Work to complete >> Every record must be restated exactly. Drop the images.

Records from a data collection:
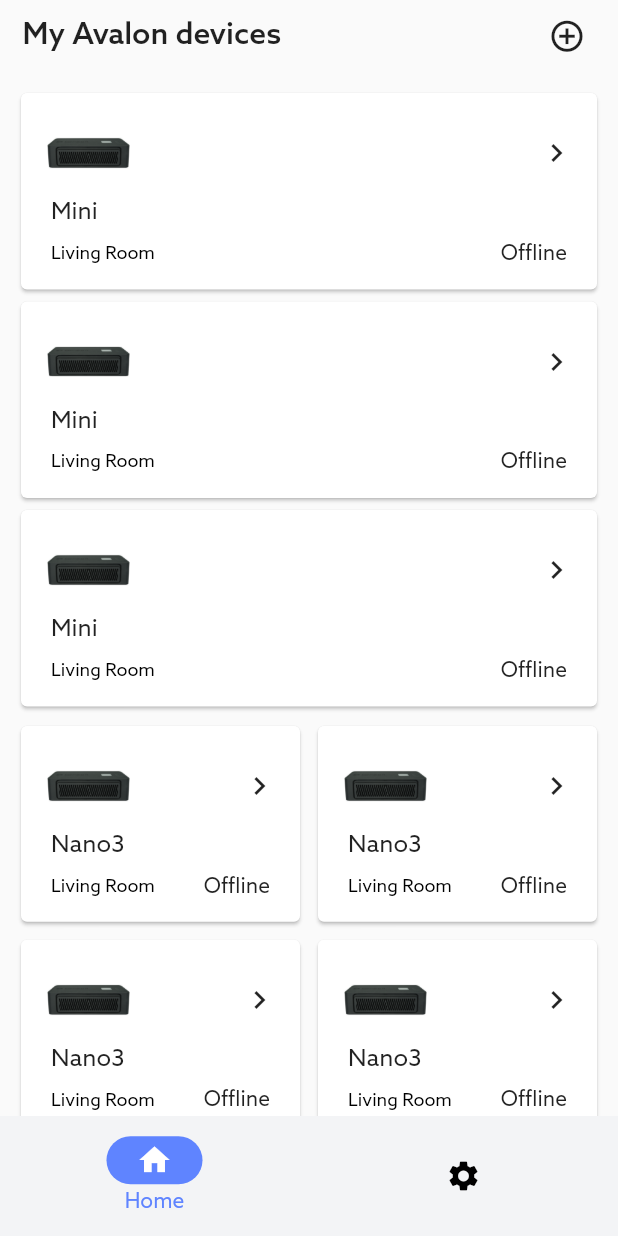
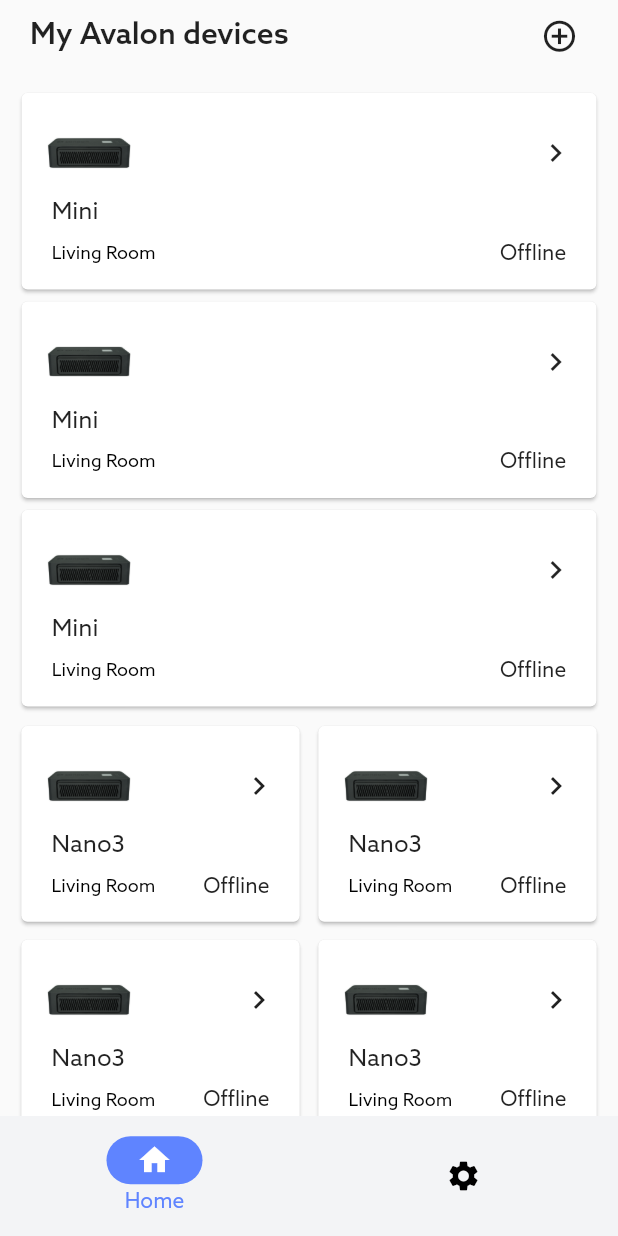
Before and after one commit to badpinkman/avalon_family, a Flutter app: the screen it shows after launch, on a phone screen of 412 x 824 dp. Run offline on Flutter 3.47's test engine with Material 3 defaults, Android fonts, the phone set to English and light mode, and no system bars; our stand-ins replace badges, connectivity_plus, convert, device_info_plus, dio, flutter_easyloading and 8 more; accounts and stored records are empty.

Commit message:
首页假数据展示

```diff
--- a/lib/pages/system/home/view.dart
+++ b/lib/pages/system/home/view.dart
@@ -1,6 +1,7 @@
 import 'package:avalon_family/common/index.dart';
 import 'package:flutter/cupertino.dart';
 import 'package:flutter/material.dart';
+import 'package:flutter_screenutil/flutter_screenutil.dart';
 import 'package:get/get.dart';
 
 import 'index.dart';
@@ -57,7 +58,7 @@ class HomePage extends GetView<HomeController> {
         .toRow(
           mainAxisAlignment: MainAxisAlignment.spaceBetween,
         )
-        .padding(left: 15, right: 10, bottom: 10);
+        .padding(left: 20, right: 15, bottom: 10);
   }
 
   /// 构建机器卡片列表
@@ -123,10 +124,17 @@ class HomePage extends GetView<HomeController> {
         const Spacer(),
         Text(nano3.online ?? false ? '' : '离线'.tr).padding(right: 5),
       ].toRow().padding(top: 10, left: 5),
-    ].toColumn().padding(left: 15, right: 15, bottom: 15, top: 10).card(
+    ]
+        .toColumn()
+        .padding(left: 15, right: 15, bottom: 15, top: 10)
+        .width(
+          0.45.sw,
+        )
+        .card(
           elevation: 1,
           color: Theme.of(context).colorScheme.onPrimary,
-        );
+        )
+        .center();
   }
 
   /// 构建每一个Mini卡片
@@ -153,10 +161,17 @@ class HomePage extends GetView<HomeController> {
         const Spacer(),
         Text(mini.online ?? false ? '' : '离线'.tr).padding(right: 5),
       ].toRow().padding(top: 10, left: 5),
-    ].toColumn().padding(left: 15, right: 15, bottom: 15, top: 10).card(
+    ]
+        .toColumn()
+        .padding(left: 15, right: 15, bottom: 15, top: 10)
+        .width(
+          0.93.sw,
+        )
+        .card(
           elevation: 1,
           color: Theme.of(context).colorScheme.onPrimary,
-        );
+        )
+        .center();
   }
 
   /// 构建Mini卡片列表
```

Solved exercise >>
Before and after one commit to badpinkman/avalon_family, a Flutter app: the screen it shows after launch, on a phone screen of 412 x 824 dp. Run offline on Flutter 3.47's test engine with Material 3 defaults, Android fonts, the phone set to English and light mode, and no system bars; our stand-ins replace badges, connectivity_plus, convert, device_info_plus, dio, flutter_easyloading and 8 more; accounts and stored records are empty.

Commit message:
首页假数据展示

```diff
--- a/lib/pages/system/home/view.dart
+++ b/lib/pages/system/home/view.dart
@@ -1,6 +1,7 @@
 import 'package:avalon_family/common/index.dart';
 import 'package:flutter/cupertino.dart';
 import 'package:flutter/material.dart';
+import 'package:flutter_screenutil/flutter_screenutil.dart';
 import 'package:get/get.dart';
 
 import 'index.dart';
@@ -57,7 +58,7 @@ class HomePage extends GetView<HomeController> {
         .toRow(
           mainAxisAlignment: MainAxisAlignment.spaceBetween,
         )
-        .padding(left: 15, right: 10, bottom: 10);
+        .padding(left: 20, right: 15, bottom: 10);
   }
 
   /// 构建机器卡片列表
@@ -123,10 +124,17 @@ class HomePage extends GetView<HomeController> {
         const Spacer(),
         Text(nano3.online ?? false ? '' : '离线'.tr).padding(right: 5),
       ].toRow().padding(top: 10, left: 5),
-    ].toColumn().padding(left: 15, right: 15, bottom: 15, top: 10).card(
+    ]
+        .toColumn()
+        .padding(left: 15, right: 15, bottom: 15, top: 10)
+        .width(
+          0.45.sw,
+        )
+        .card(
           elevation: 1,
           color: Theme.of(context).colorScheme.onPrimary,
-        );
+        )
+        .center();
   }
 
   /// 构建每一个Mini卡片
@@ -153,10 +161,17 @@ class HomePage extends GetView<HomeController> {
         const Spacer(),
         Text(mini.online ?? false ? '' : '离线'.tr).padding(right: 5),
       ].toRow().padding(top: 10, left: 5),
-    ].toColumn().padding(left: 15, right: 15, bottom: 15, top: 10).card(
+    ]
+        .toColumn()
+        .padding(left: 15, right: 15, bottom: 15, top: 10)
+        .width(
+          0.93.sw,
+        )
+        .card(
           elevation: 1,
           color: Theme.of(context).colorScheme.onPrimary,
-        );
+        )
+        .center();
   }
 
   /// 构建Mini卡片列表
```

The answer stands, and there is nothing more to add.